The scheme involved individuals from call centres in India calling Americans posing as officers of the internal revenue service and the citizenship and immigration services and demand fictional unpaid dues.world Updated: Jun 06, 2017 21:58 IST
Four more Indians and a Pakistani-origin American have pleaded guilty in past two weeks to charges of involvement in a massive “telephone impersonation fraud” and money laundering scheme run from call centres in Ahmedabad, the US department of justice said on Monday.
Hardik Patel, Rajubhai Patel, Viraj Patel Dilipkumar A Patel were the four Indians and Fahad Ali was the Pakistan-descent man, taking the total number of those who have pleaded guilty in this case to nine, the department said, adding that in all 55 individuals and 5 India-based call centres have been charged.
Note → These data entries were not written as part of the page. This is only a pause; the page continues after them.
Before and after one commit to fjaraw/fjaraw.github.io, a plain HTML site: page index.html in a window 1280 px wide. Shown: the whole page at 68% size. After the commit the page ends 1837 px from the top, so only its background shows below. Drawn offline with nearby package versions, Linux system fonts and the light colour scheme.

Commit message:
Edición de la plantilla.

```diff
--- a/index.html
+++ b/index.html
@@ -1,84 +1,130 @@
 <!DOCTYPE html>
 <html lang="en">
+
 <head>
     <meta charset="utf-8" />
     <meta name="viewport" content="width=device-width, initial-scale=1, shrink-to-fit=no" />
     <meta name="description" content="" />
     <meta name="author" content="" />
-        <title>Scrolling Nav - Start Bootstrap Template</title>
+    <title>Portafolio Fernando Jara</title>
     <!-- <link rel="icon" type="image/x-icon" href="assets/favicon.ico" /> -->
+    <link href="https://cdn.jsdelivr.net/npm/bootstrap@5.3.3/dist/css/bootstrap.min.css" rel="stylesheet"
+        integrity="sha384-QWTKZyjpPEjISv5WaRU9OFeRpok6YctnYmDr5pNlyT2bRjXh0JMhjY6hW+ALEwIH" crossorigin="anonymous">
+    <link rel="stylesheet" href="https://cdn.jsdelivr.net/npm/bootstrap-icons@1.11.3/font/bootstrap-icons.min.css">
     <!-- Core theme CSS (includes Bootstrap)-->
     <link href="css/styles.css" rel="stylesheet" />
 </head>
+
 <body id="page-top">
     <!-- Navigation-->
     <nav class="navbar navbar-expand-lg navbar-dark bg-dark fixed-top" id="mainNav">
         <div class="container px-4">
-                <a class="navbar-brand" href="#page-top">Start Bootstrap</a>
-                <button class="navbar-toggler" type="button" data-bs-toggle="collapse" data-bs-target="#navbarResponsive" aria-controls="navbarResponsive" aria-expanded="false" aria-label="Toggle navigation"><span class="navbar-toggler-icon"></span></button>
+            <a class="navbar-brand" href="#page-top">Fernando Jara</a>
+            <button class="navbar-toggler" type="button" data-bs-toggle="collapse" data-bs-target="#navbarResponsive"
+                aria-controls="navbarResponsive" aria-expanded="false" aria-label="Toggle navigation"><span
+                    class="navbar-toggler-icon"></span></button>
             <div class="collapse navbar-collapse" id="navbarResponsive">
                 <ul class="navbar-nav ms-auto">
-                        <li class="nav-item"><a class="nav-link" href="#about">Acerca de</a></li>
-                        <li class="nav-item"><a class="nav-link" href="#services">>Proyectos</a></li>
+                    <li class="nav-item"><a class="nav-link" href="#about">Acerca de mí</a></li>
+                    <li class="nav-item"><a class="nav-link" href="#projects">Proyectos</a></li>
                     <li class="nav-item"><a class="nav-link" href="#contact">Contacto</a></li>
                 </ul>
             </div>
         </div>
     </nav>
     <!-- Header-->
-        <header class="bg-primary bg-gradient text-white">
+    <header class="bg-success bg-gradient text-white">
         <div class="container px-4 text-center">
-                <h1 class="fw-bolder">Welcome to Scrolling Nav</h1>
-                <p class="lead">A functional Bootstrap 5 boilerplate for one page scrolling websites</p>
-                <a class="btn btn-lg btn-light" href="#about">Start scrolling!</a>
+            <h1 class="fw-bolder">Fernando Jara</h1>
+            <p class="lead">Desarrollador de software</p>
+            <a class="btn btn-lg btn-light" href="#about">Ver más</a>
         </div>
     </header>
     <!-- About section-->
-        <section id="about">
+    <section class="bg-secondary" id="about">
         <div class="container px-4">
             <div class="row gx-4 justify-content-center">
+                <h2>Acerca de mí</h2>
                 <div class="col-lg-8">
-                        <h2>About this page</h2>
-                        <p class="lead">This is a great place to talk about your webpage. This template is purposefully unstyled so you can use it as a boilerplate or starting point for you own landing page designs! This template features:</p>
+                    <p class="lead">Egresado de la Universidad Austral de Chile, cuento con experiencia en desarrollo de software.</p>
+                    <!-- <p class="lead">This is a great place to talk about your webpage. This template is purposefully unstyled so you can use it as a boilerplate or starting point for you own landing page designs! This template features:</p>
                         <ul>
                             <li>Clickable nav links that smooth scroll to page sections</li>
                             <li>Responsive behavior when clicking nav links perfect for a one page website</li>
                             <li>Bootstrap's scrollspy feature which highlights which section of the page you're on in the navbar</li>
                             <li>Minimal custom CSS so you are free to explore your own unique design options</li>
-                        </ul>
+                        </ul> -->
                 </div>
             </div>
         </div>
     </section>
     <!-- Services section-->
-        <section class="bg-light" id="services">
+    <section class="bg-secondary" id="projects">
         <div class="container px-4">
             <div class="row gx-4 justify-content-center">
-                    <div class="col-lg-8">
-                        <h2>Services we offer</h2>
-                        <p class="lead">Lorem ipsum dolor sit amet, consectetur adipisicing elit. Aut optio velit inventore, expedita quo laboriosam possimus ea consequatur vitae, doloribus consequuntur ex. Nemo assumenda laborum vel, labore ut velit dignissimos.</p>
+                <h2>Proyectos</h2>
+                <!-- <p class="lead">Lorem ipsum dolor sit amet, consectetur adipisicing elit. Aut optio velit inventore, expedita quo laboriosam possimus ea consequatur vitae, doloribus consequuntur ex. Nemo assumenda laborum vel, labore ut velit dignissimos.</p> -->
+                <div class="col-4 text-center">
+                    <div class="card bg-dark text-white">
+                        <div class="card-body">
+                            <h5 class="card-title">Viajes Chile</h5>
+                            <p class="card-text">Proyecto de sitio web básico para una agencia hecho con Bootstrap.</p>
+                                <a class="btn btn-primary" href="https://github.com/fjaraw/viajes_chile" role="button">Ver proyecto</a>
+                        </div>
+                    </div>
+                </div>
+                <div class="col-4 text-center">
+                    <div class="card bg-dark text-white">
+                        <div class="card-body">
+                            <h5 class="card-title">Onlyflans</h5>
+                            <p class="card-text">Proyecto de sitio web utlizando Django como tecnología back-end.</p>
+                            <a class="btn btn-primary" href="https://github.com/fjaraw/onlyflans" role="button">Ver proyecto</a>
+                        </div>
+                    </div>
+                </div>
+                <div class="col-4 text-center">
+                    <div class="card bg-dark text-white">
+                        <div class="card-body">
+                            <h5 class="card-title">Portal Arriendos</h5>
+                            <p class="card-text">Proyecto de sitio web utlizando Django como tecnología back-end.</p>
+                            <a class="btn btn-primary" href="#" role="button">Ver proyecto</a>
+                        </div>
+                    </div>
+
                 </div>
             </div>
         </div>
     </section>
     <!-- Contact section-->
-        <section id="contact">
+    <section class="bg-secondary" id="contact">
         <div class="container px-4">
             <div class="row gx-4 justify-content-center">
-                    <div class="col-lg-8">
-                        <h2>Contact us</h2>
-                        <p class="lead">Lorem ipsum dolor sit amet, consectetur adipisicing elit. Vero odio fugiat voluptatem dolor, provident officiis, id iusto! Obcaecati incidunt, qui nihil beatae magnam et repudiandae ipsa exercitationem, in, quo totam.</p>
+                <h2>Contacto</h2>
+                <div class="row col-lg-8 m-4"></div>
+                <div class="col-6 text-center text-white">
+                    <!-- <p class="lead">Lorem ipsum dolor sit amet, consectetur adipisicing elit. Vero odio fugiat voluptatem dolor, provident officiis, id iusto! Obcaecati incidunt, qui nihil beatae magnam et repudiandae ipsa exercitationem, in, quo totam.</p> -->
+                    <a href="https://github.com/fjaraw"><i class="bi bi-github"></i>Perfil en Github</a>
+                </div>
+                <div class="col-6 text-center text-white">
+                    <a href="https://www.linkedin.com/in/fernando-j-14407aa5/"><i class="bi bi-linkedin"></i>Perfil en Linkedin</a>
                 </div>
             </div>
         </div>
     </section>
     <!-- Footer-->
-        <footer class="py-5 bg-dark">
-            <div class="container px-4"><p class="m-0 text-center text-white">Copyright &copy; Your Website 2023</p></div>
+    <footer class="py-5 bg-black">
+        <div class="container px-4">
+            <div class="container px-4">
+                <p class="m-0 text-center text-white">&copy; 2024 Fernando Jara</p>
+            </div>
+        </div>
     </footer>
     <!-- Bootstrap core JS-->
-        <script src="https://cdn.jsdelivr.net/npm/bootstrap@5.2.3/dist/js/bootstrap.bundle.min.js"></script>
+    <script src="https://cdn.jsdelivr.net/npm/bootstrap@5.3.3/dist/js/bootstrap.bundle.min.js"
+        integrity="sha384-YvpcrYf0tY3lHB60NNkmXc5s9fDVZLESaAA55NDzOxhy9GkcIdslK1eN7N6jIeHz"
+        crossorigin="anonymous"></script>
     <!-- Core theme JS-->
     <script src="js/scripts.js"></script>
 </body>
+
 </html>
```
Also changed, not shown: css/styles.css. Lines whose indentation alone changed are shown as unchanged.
They are accused of involvement in a complex scheme in which individuals from call centres in India called Americans in the US posing as officers of the internal revenue service (the US income tax department) and the US citizenship and immigration services and demand fictional unpaid dues.
They would threaten their victims — whose identities were obtained from “data brokers” — with arrest, imprisonment, fines and deportation for failure to pay. Some paid just to avoid trouble.
They would be told to pay through “stored value cards” or wire it. “Runners” such as Rajubhai Patel, Viraj Patel, Dilipkumar A Patel and Ali were tasked with collecting the money, laundering it and sending it to the call-centre using reloadable cards registered to genuine but stolen identities.
The justice department said Hardik Patel had owned a call centre in India and managed its daily operations before leaving for the United States.
“While in India in his capacity as a manager, Hardik Patel communicated extensively via email, text, and other means with various India-based co-defendants to operate the scheme and exchange scripts used in the scheme, coordinate the processing of payments from scammed victims, obtain and exchange lead lists used by callers to target US victims, and exchange spreadsheets containing the personal identifying information (PII) of US persons misappropriated by the scammers to register reloadable cards used in the scheme.”
He had also managed “worker payroll and kept detailed records of profits and expenses for various associated scam call centres”.
The justice department statement added that after arriving in the US, Hardik Patel “continued to communicate with India-based co-defendants about the scheme and assist with the conspiracy”.